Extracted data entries

☆ ☆ ☆ ☆ ☆ ☆ ☆

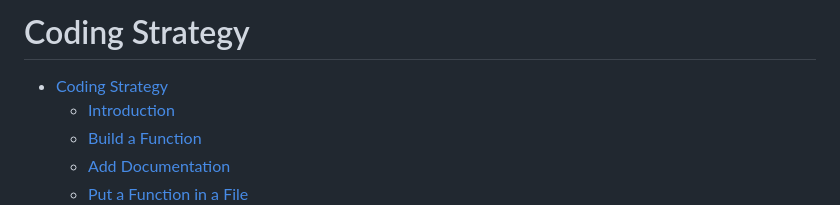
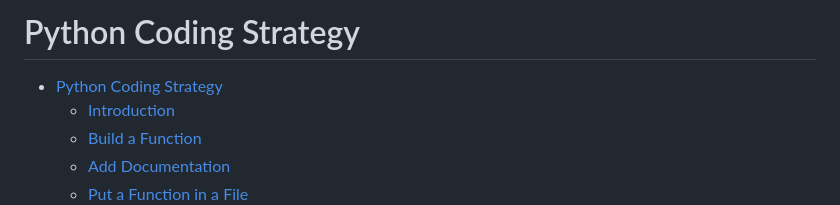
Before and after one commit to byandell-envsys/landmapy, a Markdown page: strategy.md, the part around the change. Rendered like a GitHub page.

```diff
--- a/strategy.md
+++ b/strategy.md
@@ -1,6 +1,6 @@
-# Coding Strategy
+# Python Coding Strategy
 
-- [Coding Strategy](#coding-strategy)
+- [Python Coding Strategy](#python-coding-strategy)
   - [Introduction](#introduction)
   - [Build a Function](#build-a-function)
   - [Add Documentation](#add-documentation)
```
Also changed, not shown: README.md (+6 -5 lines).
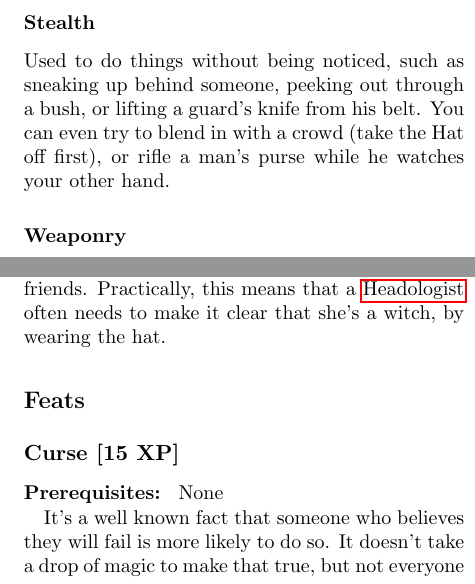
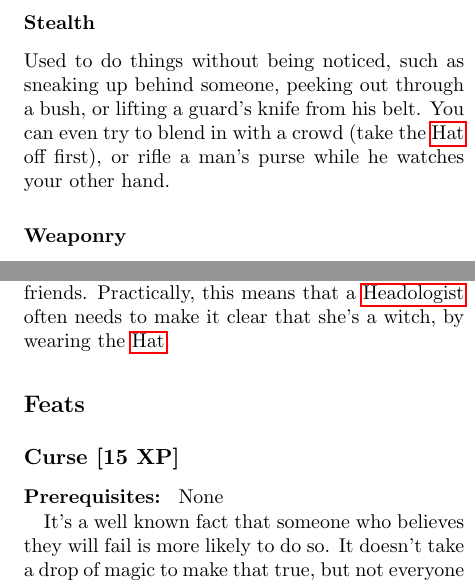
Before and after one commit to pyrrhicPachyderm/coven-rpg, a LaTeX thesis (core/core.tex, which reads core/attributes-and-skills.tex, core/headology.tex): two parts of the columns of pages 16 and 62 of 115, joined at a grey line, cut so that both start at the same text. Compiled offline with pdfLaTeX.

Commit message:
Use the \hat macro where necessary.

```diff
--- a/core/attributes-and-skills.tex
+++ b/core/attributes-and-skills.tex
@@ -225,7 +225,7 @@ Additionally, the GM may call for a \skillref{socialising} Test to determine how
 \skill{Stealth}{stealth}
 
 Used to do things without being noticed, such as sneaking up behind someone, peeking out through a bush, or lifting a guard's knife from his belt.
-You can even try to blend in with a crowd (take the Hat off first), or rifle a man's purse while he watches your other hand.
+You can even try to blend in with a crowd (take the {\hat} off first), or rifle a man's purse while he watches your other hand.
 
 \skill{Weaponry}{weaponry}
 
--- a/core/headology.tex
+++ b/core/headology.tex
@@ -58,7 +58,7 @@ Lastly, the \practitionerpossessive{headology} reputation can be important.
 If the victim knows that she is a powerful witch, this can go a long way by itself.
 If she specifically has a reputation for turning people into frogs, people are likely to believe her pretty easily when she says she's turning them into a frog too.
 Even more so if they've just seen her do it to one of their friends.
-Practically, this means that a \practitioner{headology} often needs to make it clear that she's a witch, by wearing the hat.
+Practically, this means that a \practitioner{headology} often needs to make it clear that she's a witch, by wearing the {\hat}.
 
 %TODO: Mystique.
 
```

☆ ☆ ☆ ☆ ☆ ☆ ☆

→ **Exercise goal**
Retrieve all lines from the data that contain the string "watches".

→ **Exercise solution**
-You can even try to blend in with a crowd (take the Hat off first), or rifle a man's purse while he watches your other hand.
+You can even try to blend in with a crowd (take the {\hat} off first), or rifle a man's purse while he watches your other hand.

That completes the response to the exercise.